The sad reality of our conflicts is that we often react in an unkind manner because we are in pain. We want to inflict that pain on others by blaming , criticizing, attacking and finding ways to explain the other person’s actions in a way that makes us unaccountable. We’ve all done it. When I see somebody flouting the social distancing rules or not wearing a mask, I often find myself thinking, “what an idiot,” or angrily staring at them which is supposed to somehow communicate my disapproval. I very rarely ask myself why I feel I have authority to cast judgment on others!
The Characteristics of Kindness
I often think of kindness as a practice rather than a single act. It starts with an intention to alleviate suffering. This intention may move you to do something compassionate. The aim of this practice is to extend the same intention to everyone, whether or not you are in conflict. It’s just that bit harder within this context, for obvious reasons. But it is possible.

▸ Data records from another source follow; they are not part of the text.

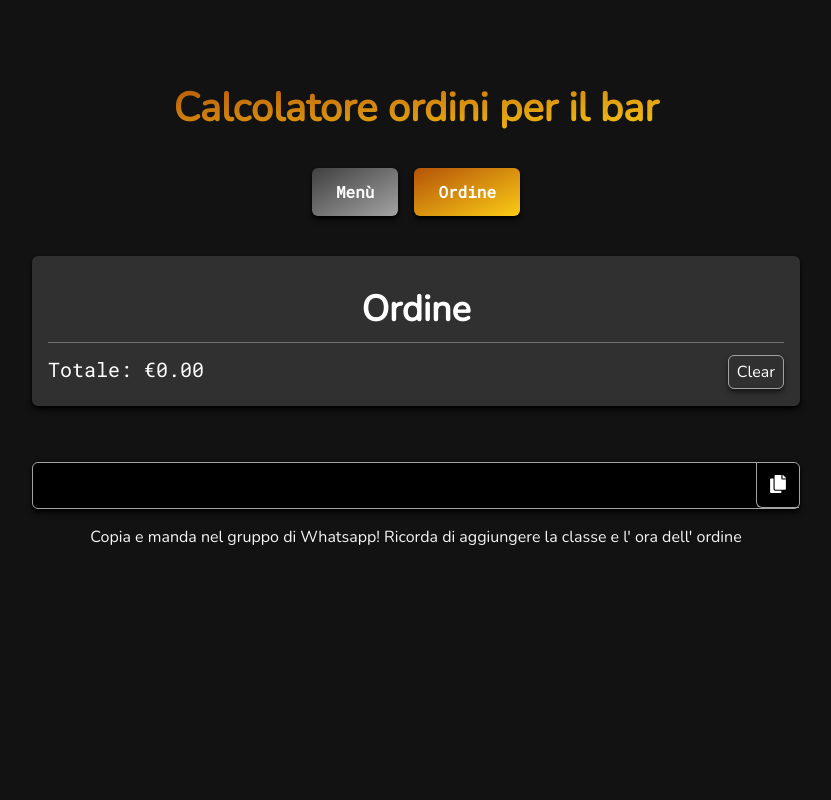
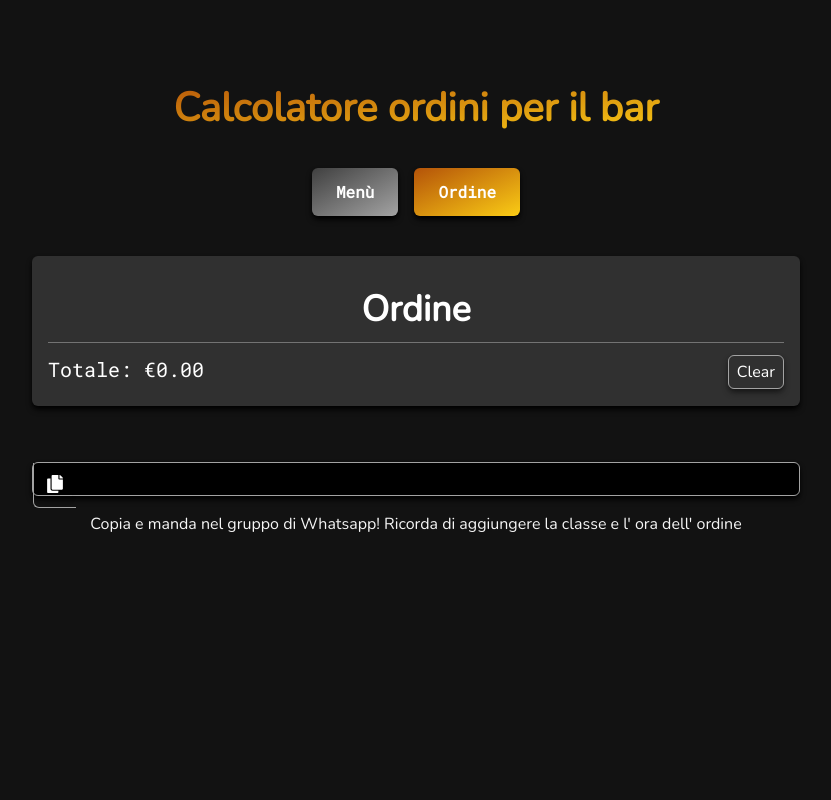
Before and after one commit to Raptor1818/bar-calculator, a React (Vite) app: page / in a window 1280 px wide. Both pictures are taken after a click on the button "Ordine". Shown: the top 800 px of the page, without its empty margins (224-1055 px from the left). Built offline with nearby package versions, Linux system fonts and the light colour scheme.

Commit message:
Update CopyableOrderText.jsx
TODO: Fixare il fatto che i tramezzini con i nomi lunghi fanno overflow al bottone [-] nel list item e al bottone per copiare il testo

```diff
--- a/src/components/CopyableOrderText.jsx
+++ b/src/components/CopyableOrderText.jsx
@@ -35,7 +35,7 @@ function CopyableOrderText({ order }) {
         <div className="w-full p-4">
           <pre>{getOrderText()}</pre>
         </div>
-        <div className="w-fit h-fit px-1 py-2 select-none border-solid border-l-[1px] border-b-[1px] rounded-bl-md border-neutral-400">
+        <div className="fixed w-fit h-fit px-1 py-2 select-none border-solid border-l-[1px] border-b-[1px] rounded-bl-md border-neutral-400 z-10">
           <button
             className="bg-transparent text-white font-semibold px-2 py-1 shadow-md"
             onClick={copyToClipboard}
@@ -56,3 +56,5 @@ function CopyableOrderText({ order }) {
 }
 
 export default CopyableOrderText;
+
+//TODO: Fixare il fatto che i tramezzini con i nomi lunghi fanno overflow al bottone [-] nel list item e al bottone per copiare il testo
```
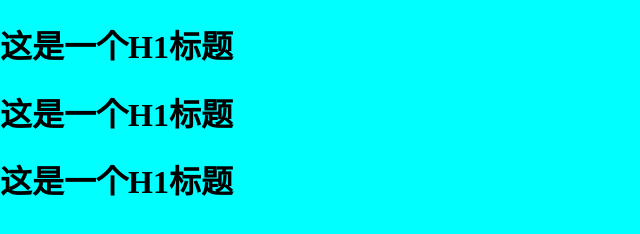
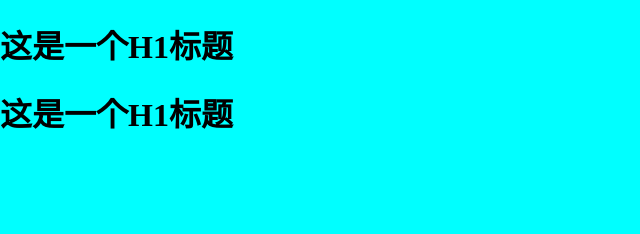
Before and after one commit to huazhiwen/401007107, a plain HTML site: page index.html in a window 1280 px wide. Shown: the whole page, without its empty margins (0-640 px from the left). Drawn offline with Linux system fonts and the light colour scheme.

Commit message:
更新index.html

```diff
--- a/index.html
+++ b/index.html
@@ -11,7 +11,6 @@
 <body>
   <h1>这是一个H1标题</h1>
   <h1>这是一个H1标题</h1>
-  <h1>这是一个H1标题</h1>
 
   <script src="./index.js"></script>
 </body>
```
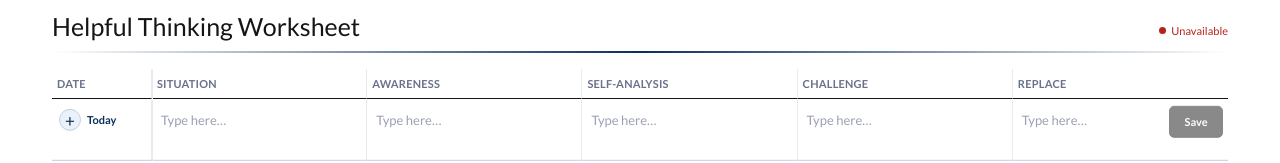
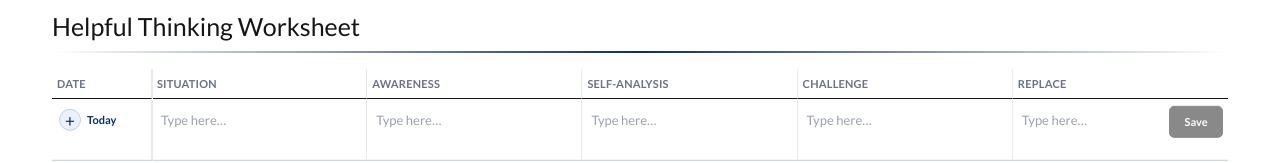
Before and after one commit to mattTrinhvqt/qwertyuiop, a plain HTML site: page helpful_thinking_worksheet.html in a window 1280 px wide. Shown: the top 163 px of the page. Drawn offline with Linux system fonts and the light colour scheme.

Commit message:
Update helpful_thinking_worksheet.html

```diff
--- a/helpful_thinking_worksheet.html
+++ b/helpful_thinking_worksheet.html
@@ -70,15 +70,7 @@
     }
 
     .data-state{
-      display:inline-flex;
-      flex:0 0 auto;
-      align-items:center;
-      gap:5px;
-      min-height:20px;
-      color:var(--mmood-muted);
-      font-size:11px;
-      line-height:1;
-      white-space:nowrap;
+      display:none;
     }
 
     .data-state-dot{
```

This blog post is about giving you practical tips about how you might act in a kind way towards a person you are in conflict with. It’s not about being ‘good’ or people pleasing. Acting kindly is a mature and balanced way to reduce and resolve conflict as it minimizes the stress and anxiety that hostility can create and allows clear communication. You can still be assertive and kind. You can still be strong and kind and you can still disagree, even argue but be kind. Here are seven ways to do that.

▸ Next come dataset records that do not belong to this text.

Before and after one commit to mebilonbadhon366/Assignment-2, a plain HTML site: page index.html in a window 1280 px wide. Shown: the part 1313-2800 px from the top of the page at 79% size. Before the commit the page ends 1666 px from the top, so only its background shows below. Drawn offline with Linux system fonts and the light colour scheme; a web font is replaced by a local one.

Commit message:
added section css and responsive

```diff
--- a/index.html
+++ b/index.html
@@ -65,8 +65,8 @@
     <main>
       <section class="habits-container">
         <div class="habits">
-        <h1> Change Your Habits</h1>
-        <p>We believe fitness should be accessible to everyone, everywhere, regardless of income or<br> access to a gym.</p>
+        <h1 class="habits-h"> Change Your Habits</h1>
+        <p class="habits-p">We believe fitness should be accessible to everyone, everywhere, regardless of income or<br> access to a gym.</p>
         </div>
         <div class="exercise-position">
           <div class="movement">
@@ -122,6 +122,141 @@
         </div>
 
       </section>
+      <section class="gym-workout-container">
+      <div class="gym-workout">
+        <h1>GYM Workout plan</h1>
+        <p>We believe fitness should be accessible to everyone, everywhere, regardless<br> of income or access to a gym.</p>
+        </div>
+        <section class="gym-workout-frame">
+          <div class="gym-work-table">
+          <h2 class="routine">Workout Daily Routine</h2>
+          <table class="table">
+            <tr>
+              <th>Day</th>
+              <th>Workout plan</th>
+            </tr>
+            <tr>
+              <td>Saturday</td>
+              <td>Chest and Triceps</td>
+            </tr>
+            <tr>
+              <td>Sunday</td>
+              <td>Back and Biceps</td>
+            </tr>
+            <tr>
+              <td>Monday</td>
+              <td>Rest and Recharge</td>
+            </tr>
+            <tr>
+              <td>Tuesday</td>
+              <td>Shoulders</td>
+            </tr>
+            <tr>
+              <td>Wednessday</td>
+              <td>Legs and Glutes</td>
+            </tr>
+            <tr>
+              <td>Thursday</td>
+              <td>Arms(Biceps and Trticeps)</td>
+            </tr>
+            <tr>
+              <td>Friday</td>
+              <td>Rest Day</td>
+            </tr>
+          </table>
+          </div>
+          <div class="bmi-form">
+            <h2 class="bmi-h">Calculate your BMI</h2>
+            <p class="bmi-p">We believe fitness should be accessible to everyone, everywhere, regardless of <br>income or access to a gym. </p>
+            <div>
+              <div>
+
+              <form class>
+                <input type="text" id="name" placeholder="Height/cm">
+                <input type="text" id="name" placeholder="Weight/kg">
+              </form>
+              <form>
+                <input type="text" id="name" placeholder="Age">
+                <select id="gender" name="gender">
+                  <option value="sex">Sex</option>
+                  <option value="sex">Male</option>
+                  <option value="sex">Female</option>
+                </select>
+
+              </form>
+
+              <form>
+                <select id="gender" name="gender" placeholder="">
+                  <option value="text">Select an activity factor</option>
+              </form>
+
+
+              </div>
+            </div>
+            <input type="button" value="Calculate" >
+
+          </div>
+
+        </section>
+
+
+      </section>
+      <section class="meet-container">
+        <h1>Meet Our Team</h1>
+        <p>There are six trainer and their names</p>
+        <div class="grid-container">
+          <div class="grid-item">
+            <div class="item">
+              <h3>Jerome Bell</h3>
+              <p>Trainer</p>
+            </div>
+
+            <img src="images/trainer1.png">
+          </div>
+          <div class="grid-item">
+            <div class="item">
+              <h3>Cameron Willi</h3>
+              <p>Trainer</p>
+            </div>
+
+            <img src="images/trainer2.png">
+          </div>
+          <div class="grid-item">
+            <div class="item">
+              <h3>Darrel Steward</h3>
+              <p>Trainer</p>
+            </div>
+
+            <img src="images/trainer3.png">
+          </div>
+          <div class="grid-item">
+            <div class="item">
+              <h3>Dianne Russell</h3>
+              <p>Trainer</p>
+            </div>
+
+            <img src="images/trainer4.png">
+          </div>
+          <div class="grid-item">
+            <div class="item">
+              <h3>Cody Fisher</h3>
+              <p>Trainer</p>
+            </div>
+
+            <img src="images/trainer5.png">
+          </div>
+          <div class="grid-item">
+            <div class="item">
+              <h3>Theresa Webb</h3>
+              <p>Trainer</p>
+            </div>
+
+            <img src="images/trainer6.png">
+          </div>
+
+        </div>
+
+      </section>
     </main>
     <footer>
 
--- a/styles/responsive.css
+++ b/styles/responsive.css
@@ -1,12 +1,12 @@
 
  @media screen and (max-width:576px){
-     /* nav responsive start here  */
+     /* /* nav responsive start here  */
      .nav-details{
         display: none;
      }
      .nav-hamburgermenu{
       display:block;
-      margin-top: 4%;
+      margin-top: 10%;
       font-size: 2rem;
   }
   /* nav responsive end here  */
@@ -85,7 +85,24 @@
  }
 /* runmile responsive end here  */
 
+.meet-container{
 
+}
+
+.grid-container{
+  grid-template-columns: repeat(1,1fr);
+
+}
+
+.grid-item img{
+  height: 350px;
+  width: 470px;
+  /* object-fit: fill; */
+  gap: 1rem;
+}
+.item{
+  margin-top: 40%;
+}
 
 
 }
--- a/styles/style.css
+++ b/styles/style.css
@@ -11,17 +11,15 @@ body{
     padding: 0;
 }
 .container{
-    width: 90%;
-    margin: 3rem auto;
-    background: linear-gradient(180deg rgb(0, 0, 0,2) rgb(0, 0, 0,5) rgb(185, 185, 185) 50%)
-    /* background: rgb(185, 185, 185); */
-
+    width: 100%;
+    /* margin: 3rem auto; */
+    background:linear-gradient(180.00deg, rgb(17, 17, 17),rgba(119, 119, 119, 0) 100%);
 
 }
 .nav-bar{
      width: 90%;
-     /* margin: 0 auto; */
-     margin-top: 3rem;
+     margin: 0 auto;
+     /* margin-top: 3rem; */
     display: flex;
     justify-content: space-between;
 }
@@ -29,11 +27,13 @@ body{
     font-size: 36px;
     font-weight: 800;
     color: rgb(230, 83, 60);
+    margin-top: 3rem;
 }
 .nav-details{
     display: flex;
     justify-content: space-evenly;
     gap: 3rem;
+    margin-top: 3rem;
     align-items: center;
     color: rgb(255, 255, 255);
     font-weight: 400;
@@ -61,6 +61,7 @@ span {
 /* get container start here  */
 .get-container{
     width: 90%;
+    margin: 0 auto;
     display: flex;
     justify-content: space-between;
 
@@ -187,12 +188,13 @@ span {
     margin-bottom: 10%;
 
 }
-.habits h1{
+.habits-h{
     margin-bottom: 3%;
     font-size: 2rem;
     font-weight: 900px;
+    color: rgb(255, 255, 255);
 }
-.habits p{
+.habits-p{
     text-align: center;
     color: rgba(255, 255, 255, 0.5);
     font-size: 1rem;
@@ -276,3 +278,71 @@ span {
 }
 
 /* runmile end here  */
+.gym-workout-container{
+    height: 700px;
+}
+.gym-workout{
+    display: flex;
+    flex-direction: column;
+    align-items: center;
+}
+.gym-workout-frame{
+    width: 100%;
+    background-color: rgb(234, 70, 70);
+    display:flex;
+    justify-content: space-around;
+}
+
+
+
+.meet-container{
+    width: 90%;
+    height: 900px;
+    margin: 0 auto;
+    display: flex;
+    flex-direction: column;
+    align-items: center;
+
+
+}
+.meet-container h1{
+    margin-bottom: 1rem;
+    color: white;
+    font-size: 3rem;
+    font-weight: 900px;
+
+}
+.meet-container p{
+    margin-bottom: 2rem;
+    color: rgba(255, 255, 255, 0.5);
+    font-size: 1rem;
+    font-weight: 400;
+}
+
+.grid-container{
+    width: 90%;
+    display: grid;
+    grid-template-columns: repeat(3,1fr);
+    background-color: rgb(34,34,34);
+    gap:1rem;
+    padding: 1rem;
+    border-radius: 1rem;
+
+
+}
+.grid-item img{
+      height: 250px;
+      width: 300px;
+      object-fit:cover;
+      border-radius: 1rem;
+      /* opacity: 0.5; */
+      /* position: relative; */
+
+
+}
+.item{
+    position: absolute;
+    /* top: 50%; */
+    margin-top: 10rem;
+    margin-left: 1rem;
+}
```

- Be kind to yourself first. This is about understanding when you need a break if you feel overwhelmed in a conversation or an argument. It’s always helpful to get some distance, take a pause and re-evaluate what is happening for you at that moment. If you can, communicate this to the other person by saying something like, “I feel too angry to talk about this and I need a break. Please let’s discuss this tomorrow.” This is also about putting strong boundaries in place and understanding when you are about to say something you may regret because your emotions are high.
- Be curious about your own behaviour. This includes your perceptions as well as the ways that you have dehumanized the other person. Do you think that the other person is inferior in some way? Do you feel victimised? Is it possible that your actions, in some way, may have contributed and is it possible that the other person may have their own perspective?

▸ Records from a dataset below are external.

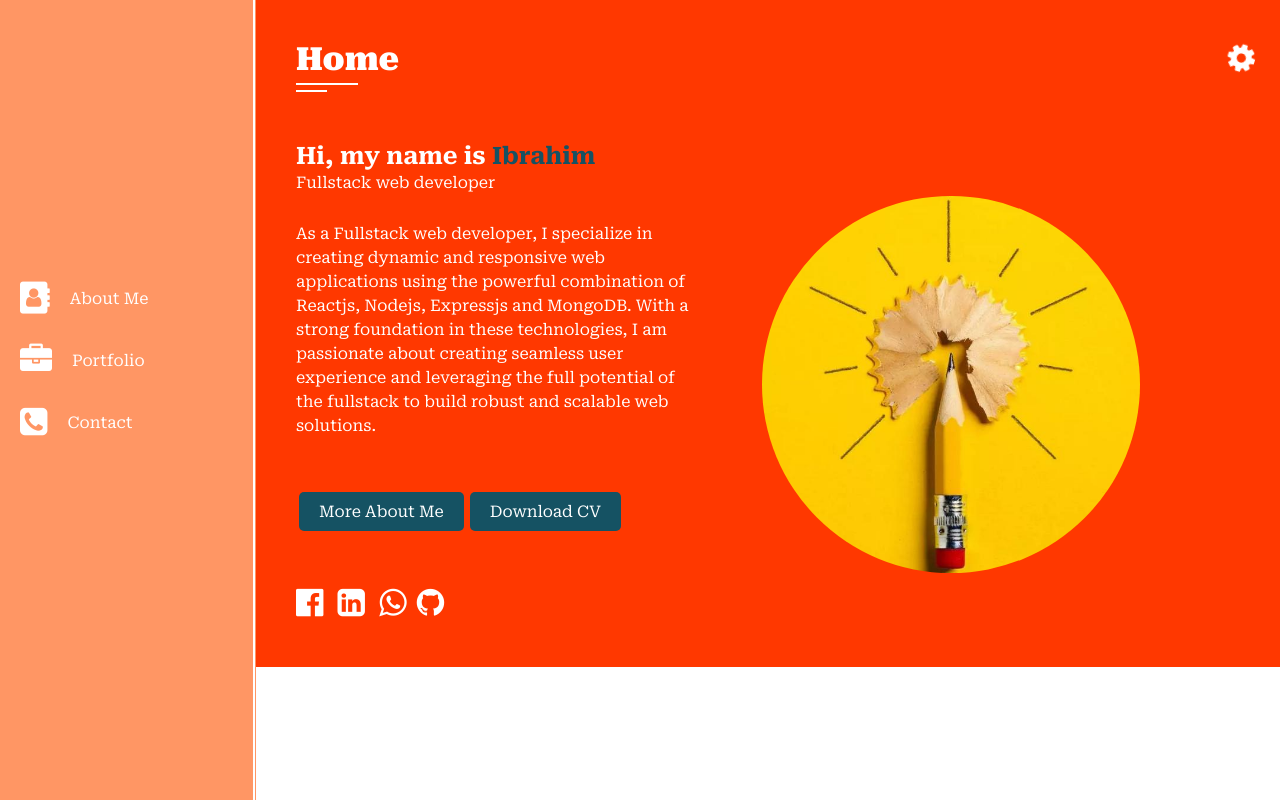
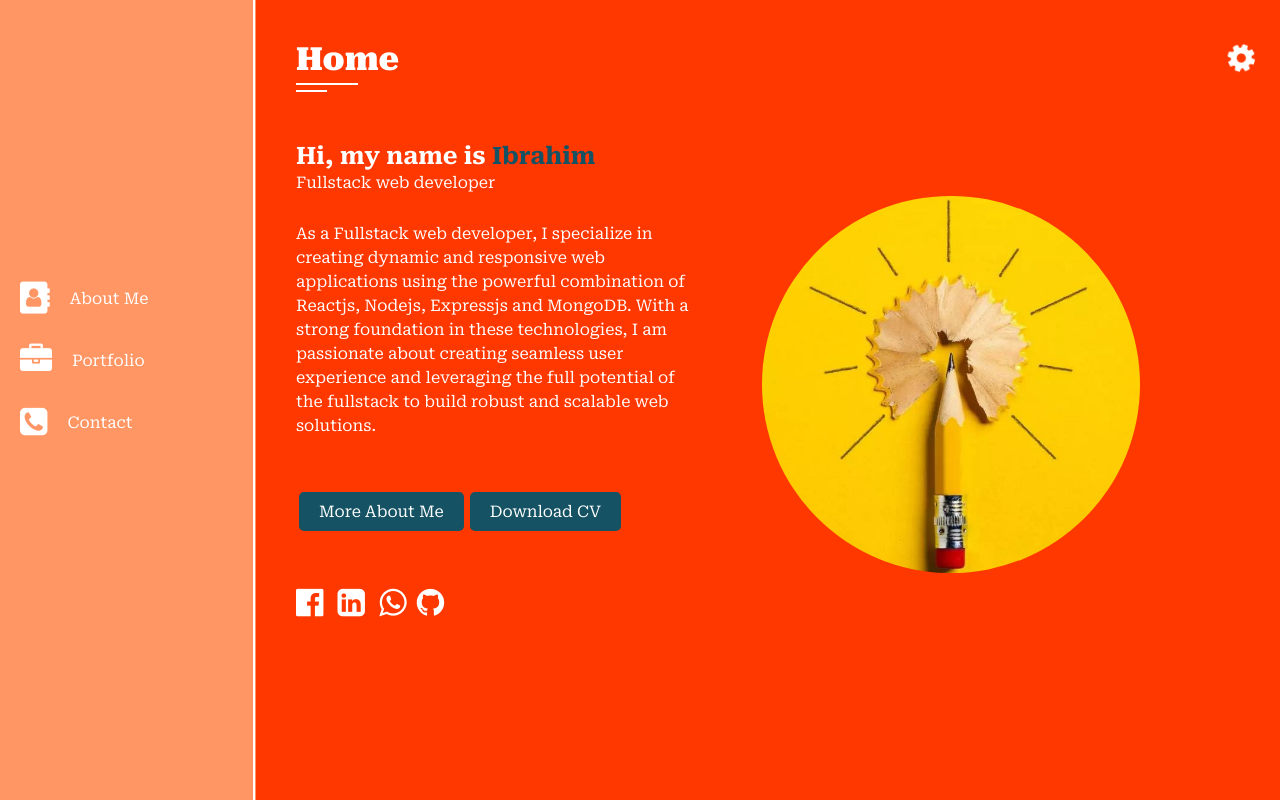
Before and after one commit to oyesolaibrahim/oyesolaibrahim-portfolio, a React (Create React App) app: page / in a window 1280 px wide. Built offline with nearby package versions, Linux system fonts and the light colour scheme.

Commit message:
adjustment to the portrait view

```diff
--- a/src/App.css
+++ b/src/App.css
@@ -1143,3 +1143,13 @@ div.center {
     top: 52.2%;
   }
 }
+@media screen and (min-height:1200px) {
+  .index {
+    height: 100vh;
+  }
+}
+@media screen and (min-width:1280px) and (min-height:800px) {
+  .index {
+    height: 100vh;
+  }
+}
--- a/src/components/index.jsx
+++ b/src/components/index.jsx
@@ -12,7 +12,7 @@ const Index = () => {
     return (
         <div>
             <Nav_desktop/>
-            <main className="index-main" style={{backgroundColor: theme.mainBackgroundColor}}>
+            <main className="index" style={{backgroundColor: theme.mainBackgroundColor}}>
             <header className="flex">
                     <div className="header-div">
                         <h1>Home</h1>
```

- If you feel that you may have done something wrong, a powerful act of kindness is one that seeks to put that right. Consider an apology or if you can’t yet say those words, acknowledge that the other person may also be suffering. In any conflict, we all do things that upset or anger the other person and an apology can help to heal hurt feelings and to mark the start of a new relationship. It also recognizes that you value the other person.
- Tell the other person your intention to resolve the conflict without causing harm. You can do this with constructive communication, expressing how you feel and asking questions of the other person to understand how they see the conflict. These questions should be open, neutral and whatever the response is, sit with it and digest it. If you respond with blame or statements intended to defend yourself, you need to take a break and come back to the conversation when you are able to listen without judgment. This is a good way of responding to a person’s opinion you just can’t agree with.
- Always speak politely and respectfully. Insults and offensive comments will destroy any attempts to resolve conflict especially when you are in conflict with somebody you care about. It goes without saying but sometimes, this is really hard to do. If you are finding this difficult, write down what you want to say. You can write what you want to yourself but if you intend to write to the other person, make it about your feelings and keep your language blame free and polite.
- Put yourself in their shoes. It is very likely that the other person will be feeling something negative about the conflict, just as you are. It is also very likely that they want it to end. If you are able to, try to remember that we have all made mistakes and done something which we feel embarrassed about. More importantly, we are all just doing the best we can in life and sometimes, we get things wrong. When you begin to see people (and yourself!) as imperfect beings, conflicts can become less emotional.
- Disengage if you can’t be kind. Some conflicts are more difficult to resolve than others and I am not suggesting for one second that this is easy. It’s not. It takes a great deal of strength and courage to be kind to somebody who has hurt you. If you are not there yet, my advice is to simply do nothing. Don’t respond to emails, walk away when you see them in public, go to a different part of the house for a while or if you’re in a zoom meeting, use the mute button ! This will limit damage and preserve your dignity.
Do you agree? Feel free to leave and comment and let me know!